*** Opening of Exercise inputs ***

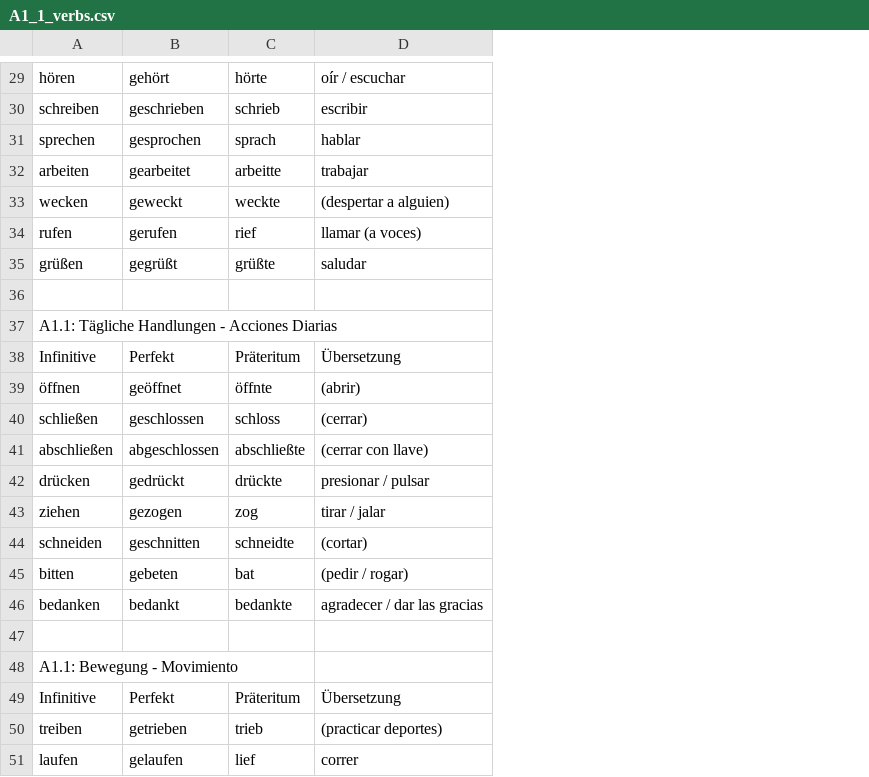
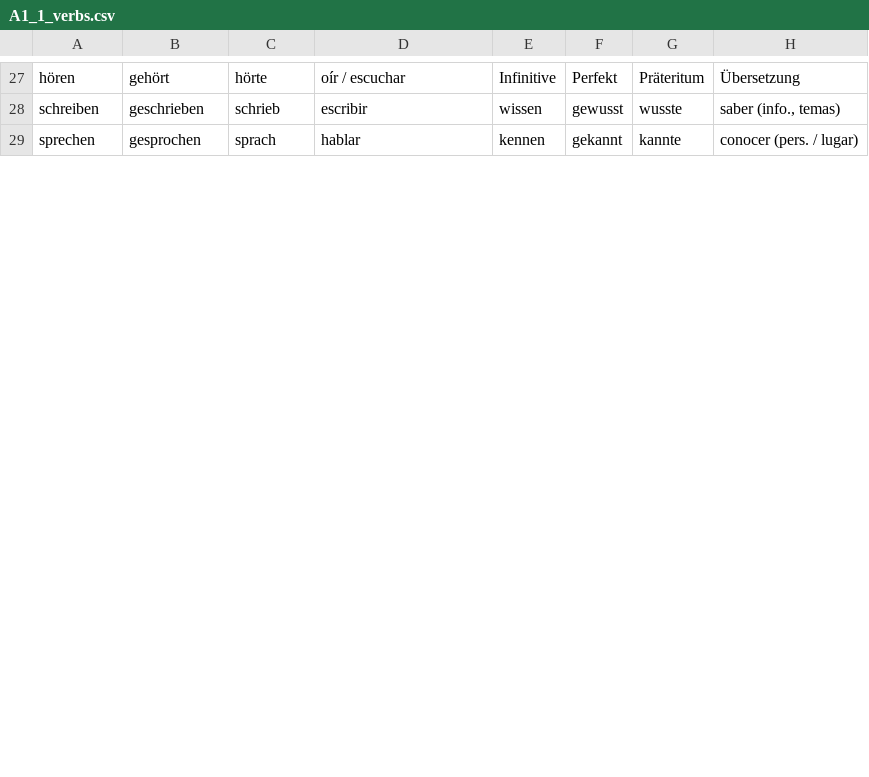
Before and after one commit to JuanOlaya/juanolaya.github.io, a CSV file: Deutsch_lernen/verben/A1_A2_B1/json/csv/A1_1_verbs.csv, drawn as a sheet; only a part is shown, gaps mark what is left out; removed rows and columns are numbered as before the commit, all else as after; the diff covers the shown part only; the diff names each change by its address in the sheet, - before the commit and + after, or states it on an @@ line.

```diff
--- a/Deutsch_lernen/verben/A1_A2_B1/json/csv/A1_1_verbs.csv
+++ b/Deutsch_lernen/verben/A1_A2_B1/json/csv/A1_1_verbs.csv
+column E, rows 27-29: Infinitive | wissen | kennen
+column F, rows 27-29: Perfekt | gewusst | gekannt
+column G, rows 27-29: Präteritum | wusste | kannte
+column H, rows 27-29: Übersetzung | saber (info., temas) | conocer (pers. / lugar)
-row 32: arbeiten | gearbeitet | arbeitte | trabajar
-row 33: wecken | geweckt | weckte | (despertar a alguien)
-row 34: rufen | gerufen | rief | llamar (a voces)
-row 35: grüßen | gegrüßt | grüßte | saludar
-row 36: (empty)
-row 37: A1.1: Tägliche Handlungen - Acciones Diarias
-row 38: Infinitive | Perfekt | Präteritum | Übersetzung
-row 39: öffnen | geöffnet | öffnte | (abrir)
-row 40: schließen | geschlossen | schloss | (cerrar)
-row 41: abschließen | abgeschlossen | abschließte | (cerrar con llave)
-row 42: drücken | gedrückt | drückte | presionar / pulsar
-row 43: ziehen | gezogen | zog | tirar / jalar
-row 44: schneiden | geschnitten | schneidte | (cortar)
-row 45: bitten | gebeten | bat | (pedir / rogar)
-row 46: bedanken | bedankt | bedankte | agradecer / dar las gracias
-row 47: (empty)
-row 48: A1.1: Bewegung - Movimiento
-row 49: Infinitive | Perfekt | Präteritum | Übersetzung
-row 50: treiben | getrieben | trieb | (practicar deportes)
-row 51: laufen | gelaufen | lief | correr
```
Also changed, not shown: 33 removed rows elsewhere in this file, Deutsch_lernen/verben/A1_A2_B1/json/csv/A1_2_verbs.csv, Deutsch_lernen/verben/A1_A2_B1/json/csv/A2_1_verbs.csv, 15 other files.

*** Close of Exercise inputs ***

Task item:
Word for word, restate the records shown above, minus the pictures.

Task result:
Before and after one commit to JuanOlaya/juanolaya.github.io, a CSV file: Deutsch_lernen/verben/A1_A2_B1/json/csv/A1_1_verbs.csv, drawn as a sheet; only a part is shown, gaps mark what is left out; removed rows and columns are numbered as before the commit, all else as after; the diff covers the shown part only; the diff names each change by its address in the sheet, - before the commit and + after, or states it on an @@ line.

```diff
--- a/Deutsch_lernen/verben/A1_A2_B1/json/csv/A1_1_verbs.csv
+++ b/Deutsch_lernen/verben/A1_A2_B1/json/csv/A1_1_verbs.csv
+column E, rows 27-29: Infinitive | wissen | kennen
+column F, rows 27-29: Perfekt | gewusst | gekannt
+column G, rows 27-29: Präteritum | wusste | kannte
+column H, rows 27-29: Übersetzung | saber (info., temas) | conocer (pers. / lugar)
-row 32: arbeiten | gearbeitet | arbeitte | trabajar
-row 33: wecken | geweckt | weckte | (despertar a alguien)
-row 34: rufen | gerufen | rief | llamar (a voces)
-row 35: grüßen | gegrüßt | grüßte | saludar
-row 36: (empty)
-row 37: A1.1: Tägliche Handlungen - Acciones Diarias
-row 38: Infinitive | Perfekt | Präteritum | Übersetzung
-row 39: öffnen | geöffnet | öffnte | (abrir)
-row 40: schließen | geschlossen | schloss | (cerrar)
-row 41: abschließen | abgeschlossen | abschließte | (cerrar con llave)
-row 42: drücken | gedrückt | drückte | presionar / pulsar
-row 43: ziehen | gezogen | zog | tirar / jalar
-row 44: schneiden | geschnitten | schneidte | (cortar)
-row 45: bitten | gebeten | bat | (pedir / rogar)
-row 46: bedanken | bedankt | bedankte | agradecer / dar las gracias
-row 47: (empty)
-row 48: A1.1: Bewegung - Movimiento
-row 49: Infinitive | Perfekt | Präteritum | Übersetzung
-row 50: treiben | getrieben | trieb | (practicar deportes)
-row 51: laufen | gelaufen | lief | correr
```
Also changed, not shown: 33 removed rows elsewhere in this file, Deutsch_lernen/verben/A1_A2_B1/json/csv/A1_2_verbs.csv, Deutsch_lernen/verben/A1_A2_B1/json/csv/A2_1_verbs.csv, 15 other files.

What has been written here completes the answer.